Researchers at the University of Birmingham have made a breakthrough discovery in the fight against tuberculosis-which is resistant to antibiotics-by detecting a new biomarker that signals response.
The biomarker which is produced as part of a small blood donation trial could help healthcare professionals target immune cells for the treatment of cases rather than settling for blood tests.
The team have identified a biomarker that can both identify individuals who are responding to treatment and indicate relapse. In a paper published today in the journal Energy Nanotechnologies the team describe how they screened candidate antibiotics with 20-25 nanograms within their blood samples for presence of the biomarker and were able to detect the presence of it.

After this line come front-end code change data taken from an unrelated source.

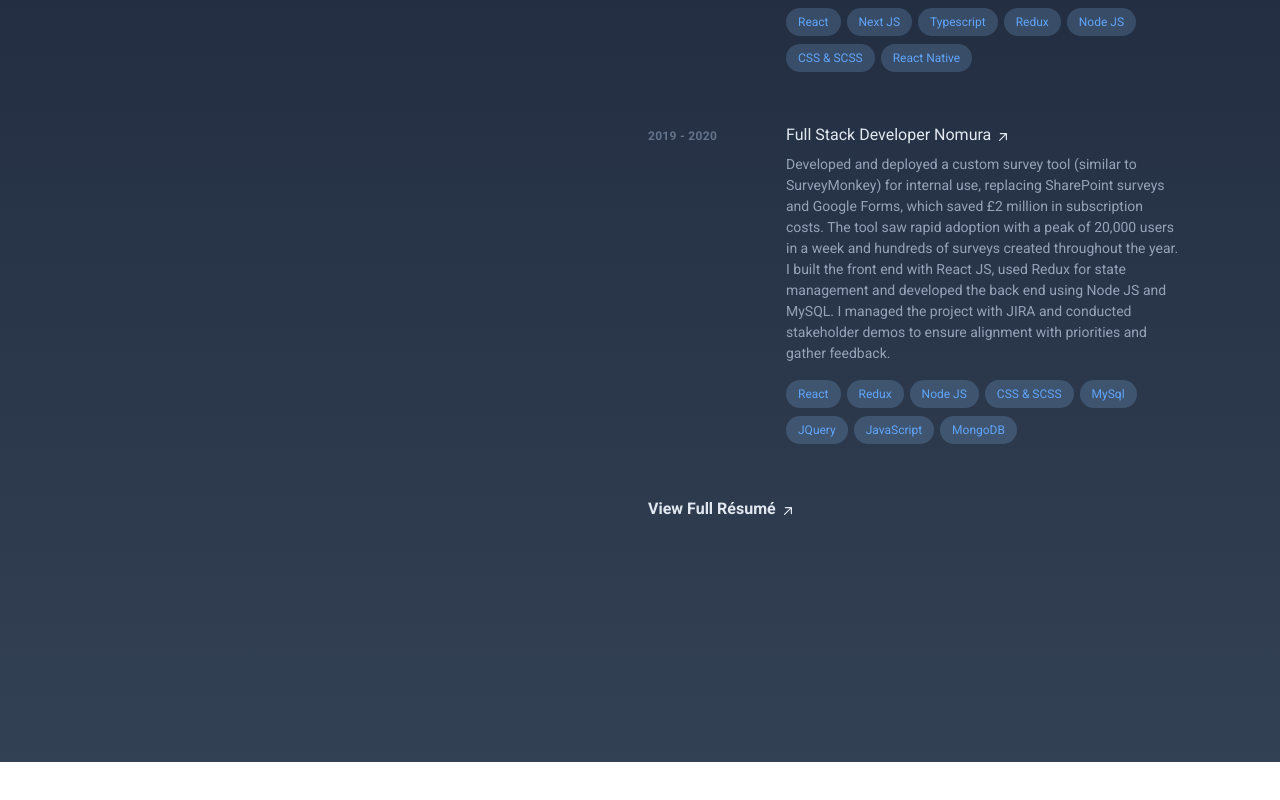
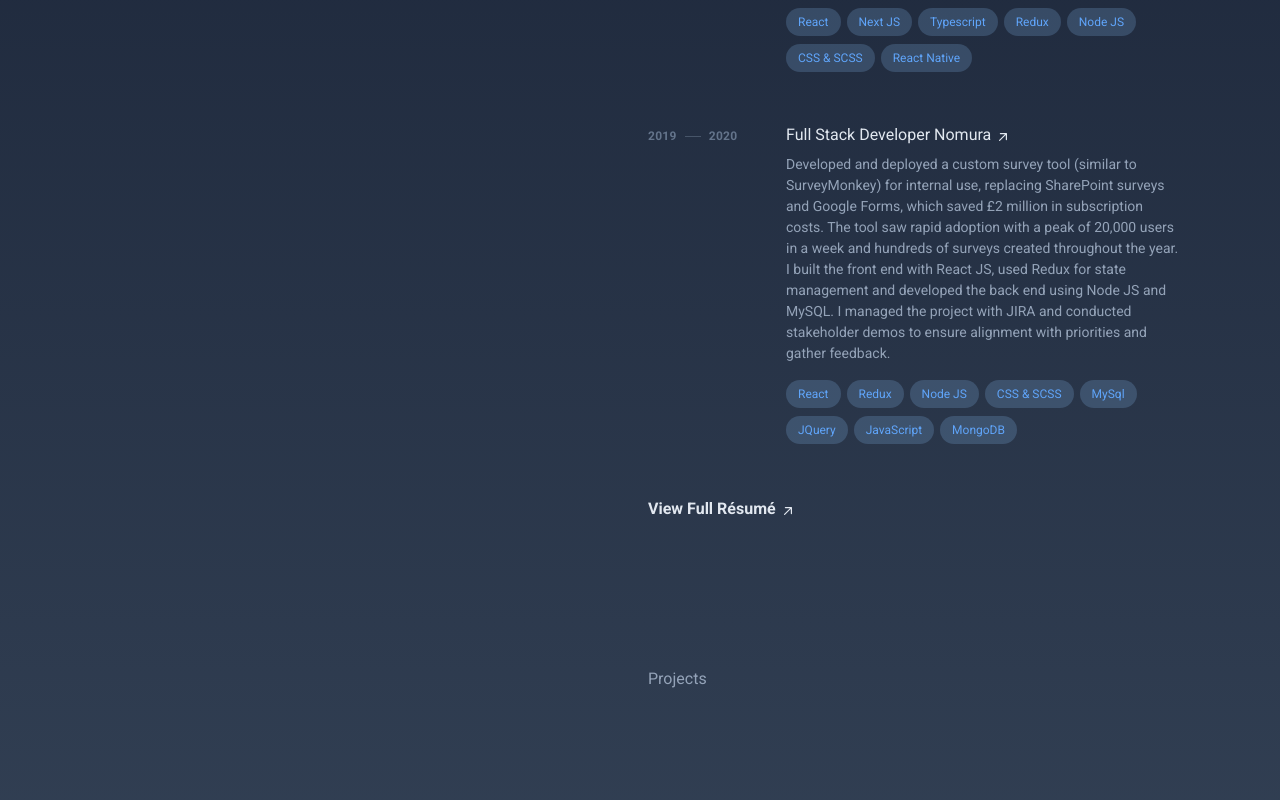
Before and after one commit to PaulGansca/PortfolioV3, a React (Vite) app: page / in a window 1280 px wide. Shown: the part 918-1718 px from the top of the page. Before the commit the page ends 1680 px from the top, so only its background shows below. Built offline with nearby package versions, Linux system fonts and the light colour scheme.

Commit message:
Refactoring of repetitive code into section components

```diff
--- a/src/Content.tsx
+++ b/src/Content.tsx
@@ -1,4 +1,5 @@
 import { About } from './content-sections/About';
+import { Projects } from './content-sections/Projects';
 import { WorkExperience } from './content-sections/WorkExperience';
 
 export const Content = () => {
@@ -6,6 +7,7 @@ export const Content = () => {
     <main id="content" className="pt-24 lg:w-1/2 lg:py-24">
       <About />
       <WorkExperience />
+      <Projects />
     </main>
   );
 };
--- a/src/content-sections/About.tsx
+++ b/src/content-sections/About.tsx
@@ -1,12 +1,10 @@
+import { Section } from './Section';
 import { TextHighlight } from './text-highlight';
 
 export const About = () => {
   return (
-    <section
-      id="about"
-      className="mb-16 scroll-mt-16 md:mb-24 lg:mb-36 lg:scroll-mt-24"
-      aria-label="About me"
-    >
+    <Section id={'about'} ariaLabel={'About me'}>
+      <>
         <div className="sticky top-0 z-20 -mx-6 mb-4 w-screen bg-slate-900/75 px-6 py-5 backdrop-blur md:-mx-12 md:px-12 lg:sr-only lg:relative lg:top-auto lg:mx-auto lg:w-full lg:px-0 lg:py-0 lg:opacity-0">
           <h2 className="text-sm font-bold uppercase tracking-widest text-slate-200 lg:sr-only">
             About
@@ -14,30 +12,31 @@ export const About = () => {
         </div>
         <div>
           <p className="mb-4">
-          With <TextHighlight text={'over 4 years'} /> of experience in building
-          scalable, high-performance web applications and leading front-end
-          teams. Proven track record of driving cost-saving initiatives and
-          optimizing workflows through modern tech stacks like
+            With <TextHighlight text={'over 4 years'} /> of experience in
+            building scalable, high-performance web applications and leading
+            front-end teams. Proven track record of driving cost-saving
+            initiatives and optimizing workflows through modern tech stacks like
             <TextHighlight text={' React '} />,
             <TextHighlight text={' React Native '} />,
             <TextHighlight text={' Next JS'} />,
             <TextHighlight text={' Typescript'} />,
             <TextHighlight text={' Redux'} />, and
             <TextHighlight text={' Node.js'} />. Skilled in mentoring teams and
-          delivering solutions that align with business goals. Strong background
-          in project management, stakeholder communication, and Agile
-          methodologies. Seeking opportunities to lead innovative projects and
-          deliver technical excellence.
+            delivering solutions that align with business goals. Strong
+            background in project management, stakeholder communication, and
+            Agile methodologies. Seeking opportunities to lead innovative
+            projects and deliver technical excellence.
           </p>
           <p className="mb-4">
-          These days I play around with <TextHighlight text={'AI'} /> trying to
-          discover how to best use it to solve problems I face in my day to day
-          life. One such example is <TextHighlight text={'Expensivo'} /> a
+            These days I play around with <TextHighlight text={'AI'} /> trying
+            to discover how to best use it to solve problems I face in my day to
+            day life. One such example is <TextHighlight text={'Expensivo'} /> a
             finance tracker that ingests financial statements and extracts
-          transactions from them. It then helps you understand where money flows
-          using beautfiul visualizations. Besides my fulltime job I also manage
-          <TextHighlight text={'Flex'} /> your one stop shop for App development
-          needs.
+            transactions from them. It then helps you understand where money
+            flows using beautfiul visualizations. Besides my fulltime job I also
+            manage
+            <TextHighlight text={'Flex'} /> your one stop shop for App
+            development needs.
           </p>
           <p>
             When I'm not coding I enjoy drinking overpriced coffee in the city
@@ -45,6 +44,7 @@ export const About = () => {
             then going boxing or weight training to burn off the food baby.
           </p>
         </div>
-    </section>
+      </>
+    </Section>
   );
 };
--- /dev/null
+++ b/src/content-sections/ProjectTile.tsx
@@ -0,0 +1,3 @@
+export const ProjectTile = () => {
+  return <div>ProjectTile</div>;
+};
--- /dev/null
+++ b/src/content-sections/Projects.tsx
@@ -0,0 +1,9 @@
+import { Section } from './Section';
+
+export const Projects = () => {
+  return (
+    <Section id="projects" ariaLabel="Projects Showcase">
+      <div>Projects</div>
+    </Section>
+  );
+};
--- /dev/null
+++ b/src/content-sections/Section.tsx
@@ -0,0 +1,19 @@
+export const Section = ({
+  id,
+  ariaLabel,
+  children,
+}: {
+  children: JSX.Element;
+  id?: string;
+  ariaLabel?: string;
+}) => {
+  return (
+    <section
+      id={id}
+      className="mb-16 scroll-mt-16 md:mb-24 lg:mb-36 lg:scroll-mt-24"
+      aria-label={ariaLabel}
+    >
+      {children}
+    </section>
+  );
+};
--- a/src/content-sections/WorkExperience.tsx
+++ b/src/content-sections/WorkExperience.tsx
@@ -1,13 +1,11 @@
 import { WorkExperienceTile } from './WorkExperienceTile';
 import cvPaul from '../assets/Paul Mihai Gansca Software Engineer CV.pdf';
+import { Section } from './Section';
 
 export const WorkExperience = () => {
   return (
-    <section
-      id="workexperience"
-      className="mb-16 scroll-mt-16 md:mb-24 lg:mb-36 lg:scroll-mt-24"
-      aria-label="Work Experience"
-    >
+    <Section id={'workexperience'} ariaLabel={'Work Experience'}>
+      <>
         <div className="sticky top-0 z-20 -mx-6 mb-4 w-screen bg-slate-900/75 px-6 py-5 backdrop-blur md:-mx-12 md:px-12 lg:sr-only lg:relative lg:top-auto lg:mx-auto lg:w-full lg:px-0 lg:py-0 lg:opacity-0">
           <h2 className="text-sm font-bold uppercase tracking-widest text-slate-200 lg:sr-only">
             Experience
@@ -22,7 +20,7 @@ export const WorkExperience = () => {
             Enhanced developer experience, by updating toolset and optimizing development process. Mentored a team of 7 interns through a custom curriculum,
             guiding them in building an internal web app and providing detailed code reviews. Led weekly front-end
             team meetings focused on improvemetns while fostering a collaborative environment.`}
-            period="2021 - Present"
+              period={['2021', 'Present']}
               linkToCompany="https://qubiz.com/"
               skills={[
                 'React',
@@ -43,7 +41,7 @@ export const WorkExperience = () => {
             throughout the year. I built the front end with React JS, used Redux for state management and
             developed the back end using Node JS and MySQL. I managed the project with JIRA and conducted
             stakeholder demos to ensure alignment with priorities and gather feedback.`}
-            period="2019 - 2020"
+              period={['2019', '2020']}
               linkToCompany="https://www.nomura.com/"
               skills={[
                 'React',
@@ -87,6 +85,7 @@ export const WorkExperience = () => {
             </a>
           </div>
         </div>
-    </section>
+      </>
+    </Section>
   );
 };
--- a/src/content-sections/WorkExperienceTile.tsx
+++ b/src/content-sections/WorkExperienceTile.tsx
@@ -8,7 +8,7 @@ export const WorkExperienceTile = ({
   linkToCompany,
   skills,
 }: {
-  period: string;
+  period: string[];
   jobTitle: string;
   company: string;
   description: string;
@@ -21,9 +21,11 @@ export const WorkExperienceTile = ({
         <div className="absolute -inset-x-4 -inset-y-4 z-0 hidden rounded-md transition motion-reduce:transition-none lg:-inset-x-6 lg:block lg:group-hover:bg-slate-800/50 lg:group-hover:shadow-[inset_0_1px_0_0_rgba(148,163,184,0.1)] lg:group-hover:drop-shadow-lg"></div>
         <header
           className="z-10 mb-2 mt-1 text-xs font-semibold uppercase tracking-wide text-slate-500 sm:col-span-2"
-          aria-label={period}
+          aria-label={period.join(',')}
         >
-          {period}
+          {period[0]}
+          <span className="mx-2 h-px w-4 inline-block align-middle bg-slate-600" />
+          {period[1]}
         </header>
         <div className="z-10 sm:col-span-6">
           <h3 className="font-medium leading-snug text-slate-200">
```
Lines whose indentation alone changed are shown as unchanged.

The tests were tested in collaboration with manufacturers with collaboration programmes set up with partners and partners and it was observed that the molecules were detected using an enhanced powerful microscope (Alwassa) at the University of Birmingham.
Senior author and Head of the Bristol Nanotechnology Laboratories Dr Augustine Birchall said: Although the test with Alwassa was successful we believe it will now be important to use it in conjunction with other approaches in the fight against TB as it has already been identified in our blood samples.
We believe these tests could also form part of a much larger band of work to build up large reserves of potential biomarkers that are being sought to be developed into small fast-acting and inexpensive diagnostic measures that could help doctors to screen more quickly and accurately identify which patients would most likely relapse in the long term and which might be useful in slowing progression of the TB-causing disease.